“You have to keep in mind you’re building a program, not a team,” Russell said.
Players like Minh Tran, Evan Crockett, Evan Brown and Cermak did a lot to rally Heritage the last two seasons, Russell said. An administration and energized booster club determined to turn things around quickly got behind the team to add a new weight room, new film and meeting rooms and other facilities.
“Those were things we didn’t have that other teams did,” Russell said.
The biggest move that first season was a change in offenses, Russell punting a possession-oriented ground game for a spread offense that emphasized the quick strike. Much in keeping with the Mountaineers’ motto that season - “Full Speed” - the move was as much psychological as strategic.
“The mentality was, and if I heard it once, I heard it a million times, there are no athletes here,” Russell said.
Throwing the ball around the field had the desired effect of firing the Mountaineers up. If running back Chase Cline and a super-sized offensive line have their say, the program Russell began building two years ago could easily become a playoff team this season.
“I’m really excited,” Russell said. “The optimism is real high, and we’ve got a lot of seniors.”
Gregory is especially significant to the seniors at William Blount. Two years ago, hired after Wilhite was not retained and Meadows left, he was the third coach for the Class of 2010 in six months.
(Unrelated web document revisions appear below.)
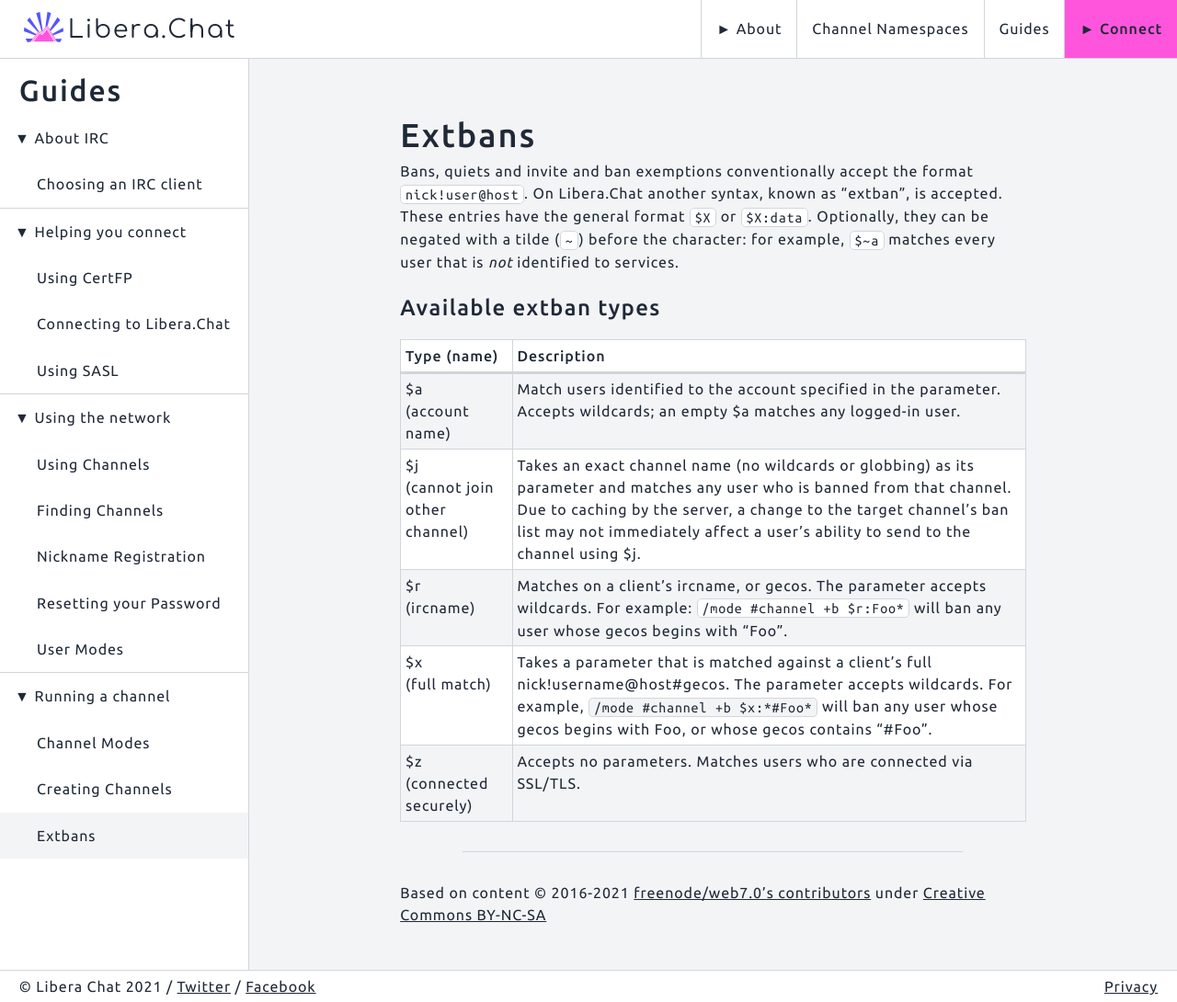
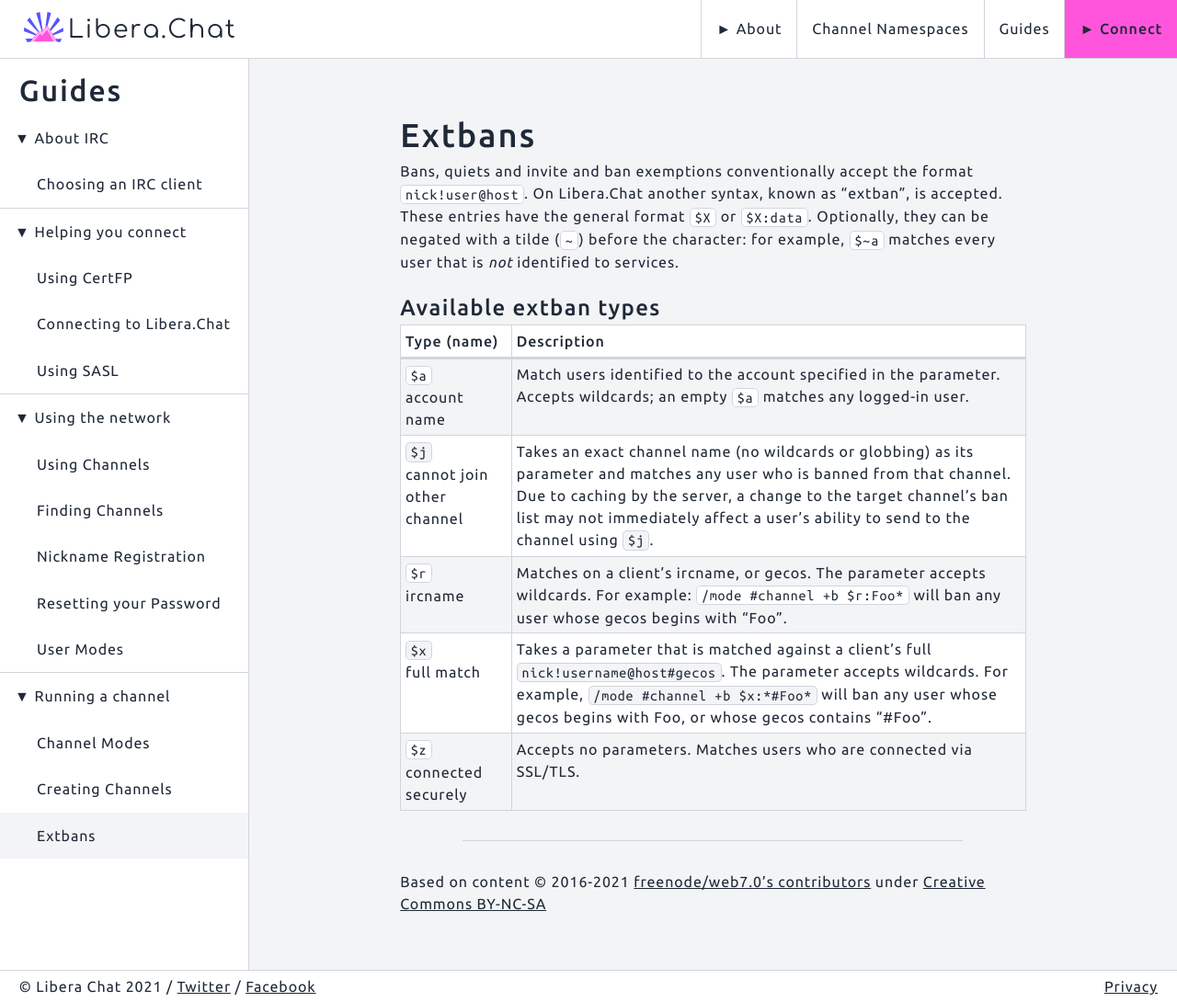
Before and after one commit to Libera-Chat/libera-chat.github.io, a Jekyll site: the page built from content/_guides/extbans.md, in a window 1280 px wide and 1090 px high. Shown: the whole window at 92% size. Built offline with Jekyll 4.4.1, drawn with Linux system fonts in a browser that asks for light colours.

Commit message:
include extbans in generated tables

```diff
--- a/_includes/modetable.md
+++ b/_includes/modetable.md
@@ -3,14 +3,26 @@
 <table>
   <thead>
     <tr>
+      {% if include.modes[0].type %}
+      <th>Type (name)</th>
+      {% else %}
       <th>Mode (name)</th>
+      {% endif %}
       <th>Description</th>
     </tr>
   </thead>
   <tbody>
     {% for mode in include.modes %}
     <tr>
-      <td>{{ mode.mode }}<br/>({{ mode.name }})</td>
+      <td>
+        {% if mode.type %}
+        <code>{{ mode.type }}</code>
+        {% else %}
+        <code>{{ mode.mode }}</code>
+        {% endif %}
+        <br/>
+        {{ mode.name }}
+      </td>
       <td>{{ mode.description | markdownify }}</td>
     </tr>
     {% endfor %}
--- a/content/_guides/extbans.md
+++ b/content/_guides/extbans.md
@@ -13,14 +13,4 @@
 
 ## Available extban types
 
-{::nomarkdown}<div class="table">{:/}
-
-| Type (name) | Description |
-| ----------- | ----------- |
-| $a<br>(account name) | Match users identified to the account specified in the parameter. Accepts wildcards; an empty $a matches any logged-in user. |
-| $j<br>(cannot join other channel) | Takes an exact channel name (no wildcards or globbing) as its parameter and matches any user who is banned from that channel. Due to caching by the server, a change to the target channel's ban list may not immediately affect a user's ability to send to the channel using $j. |
-| $r<br>(ircname) | Matches on a client's ircname, or gecos. The parameter accepts wildcards. For example: `/mode #channel +b $r:Foo*` will ban any user whose gecos begins with "Foo". |
-| $x<br>(full match) | Takes a parameter that is matched against a client's full nick!username@host#gecos. The parameter accepts wildcards. For example, `/mode #channel +b $x:*#Foo*` will ban any user whose gecos begins with Foo, or whose gecos contains "#Foo". |
-| $z<br>(connected securely) | Accepts no parameters. Matches users who are connected via SSL/TLS. |
-
-{::nomarkdown}</div>{:/}
+{%- include modetable.md modes=site.data.extbans -%}
```
Also changed, not shown: _data/extbans.yml (added, +29 -0 lines).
A state championship head coach from Mississippi who’d moved to Tennessee after Hurricane Katrina, Gregory joined Meadows’ staff as a defensive coordinator in the spring of 2009. The timing of Meadows’ exit couldn’t have been worse for finding a new coach. If Gregory had declined the offer, the Governors would have been well into June before a new coach was onboard.
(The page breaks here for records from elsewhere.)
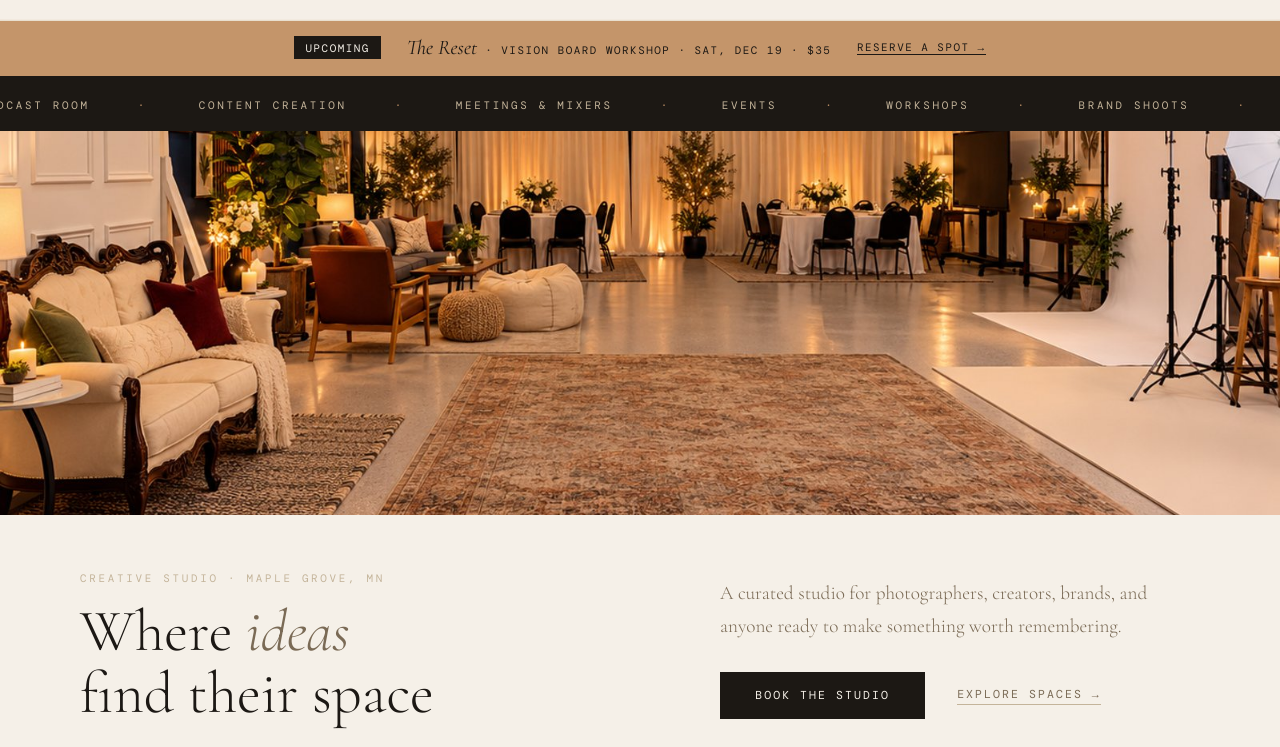
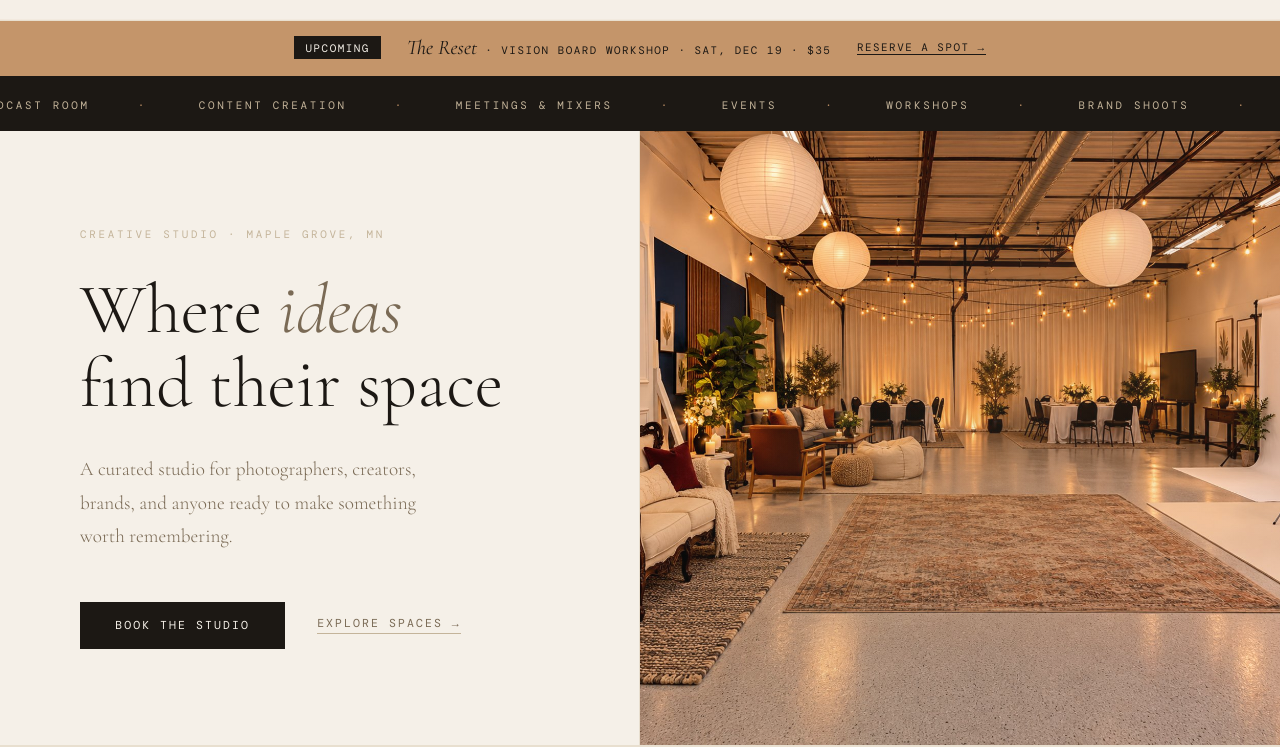
Before and after one commit to Daisymocollective/daisymo-site, a plain HTML site: page index.html in a window 1280 px wide. Shown: the part 61-808 px from the top of the page. Drawn offline with nearby package versions, Linux system fonts and the light colour scheme; a web font is replaced by a local one.

Commit message:
Add files via upload

```diff
--- a/index.html
+++ b/index.html
@@ -762,8 +762,8 @@
   .top-bands { margin-top: 80px; }
   .top-bands + .hero { padding-top: 0; min-height: calc(100vh - 190px); }
   .hero2 { background: var(--cream); }
-  .hero2-img { height: 48vh; min-height: 340px; overflow: hidden; }
-  .hero2-img img { width: 100%; height: 100%; object-fit: cover; object-position: center 60%; display: block; }
+  .hero2-img { height: 52vh; min-height: 340px; overflow: hidden; }
+  .hero2-img img { width: 100%; height: 100%; object-fit: cover; object-position: center 40%; display: block; }
   .hero2-text { display: grid; grid-template-columns: 1.2fr 1fr; gap: 4rem; align-items: center; padding: 3.5rem 5rem 4rem; }
   .hero2-text .hero-headline { font-size: clamp(2.6rem, 4.6vw, 4.4rem); margin: 0; }
   .hero2-text .hero-tag { margin-bottom: 1rem; }
@@ -853,17 +853,22 @@
 </div>
 
 <!-- HERO -->
-<div class="hero2">
-  <div class="hero2-img"><img src="images/events-space.jpg" alt="DaisyMo Collective Studio"></div>
-  <div class="hero2-text">
-    <div>
-      <p class="hero-tag">Creative Studio · Maple Grove, MN</p>
-      <h1 class="hero-headline">Where <em>ideas</em><br>find their space</h1>
+<div class="hero">
+  <div class="hero-left">
+    <p class="hero-tag fade-up delay-1">Creative Studio · Maple Grove, MN</p>
+    <h1 class="hero-headline fade-up delay-2">
+      Where <em>ideas</em><br>find their space
+    </h1>
+    <p class="hero-sub fade-up delay-3">
+      A curated studio for photographers, creators, brands, and anyone ready to make something worth remembering.
+    </p>
+    <div class="hero-actions fade-up delay-4">
+      <a class="btn-primary" href="booking.html">Book the Studio</a>
+      <a class="btn-ghost" href="#spaces">Explore Spaces →</a>
     </div>
-    <div>
-      <p class="hero-sub">A curated studio for photographers, creators, brands, and anyone ready to make something worth remembering.</p>
-      <div class="hero-actions"><a class="btn-primary" href="booking.html">Book the Studio</a><a class="btn-ghost" href="#spaces">Explore Spaces →</a></div>
-    </div>
+  </div>
+  <div class="hero-right">
+    <img src="images/events-space.jpg" alt="DaisyMo Collective Studio" style="position:absolute; inset:0; width:100%; height:100%; object-fit:cover; object-position:center center;">
   </div>
 </div>
 
```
He could not simply turn and walk away, Gregory said.
“I guess it goes back to how I was raised,” he said. “My daddy (Jack Gregory) was a Baptist minister, and he had been offered some prestigious churches throughout his career, but he never took them. He always wanted to build a church.”
Three coaches in six months led to a lot of confusion that first season, Gregory said. Instilling his approach was the first thing to be done.
“It was a big transition year,” he said. “It’s hard when you’ve got a group of teenagers who had done things a certain way, and someone new comes in and changes things up.”
The Governors played to a 3-7 finish that first year, but there were a lot of close calls. William Blount gave Catholic a rousing run for its money before the Irish surged to win late. Bearden was thrown a scare in a 24-10 escape. West was the deepest cut of all: 28-26 Rebels.
Who knows where William Blount would be if players like 2010 seniors Robbie Irwin, Randall Davis, Jonathan Ridout, Josh Burton and Zach Thomason hadn’t held the Governors together. Jesse Crisp, Dalton Wheeler, Chris and Coty Willocks got William Blount a little closer a year ago. This year’s senior class, the first to have the same coach for three years in a long time, could be the one that returns the Governors to the playoffs.
“All the seniors,” Gregory said, “whether they’re playing a lot or not playing at all. There’s not a bad apple in that senior class.”
Pretty good coach, too.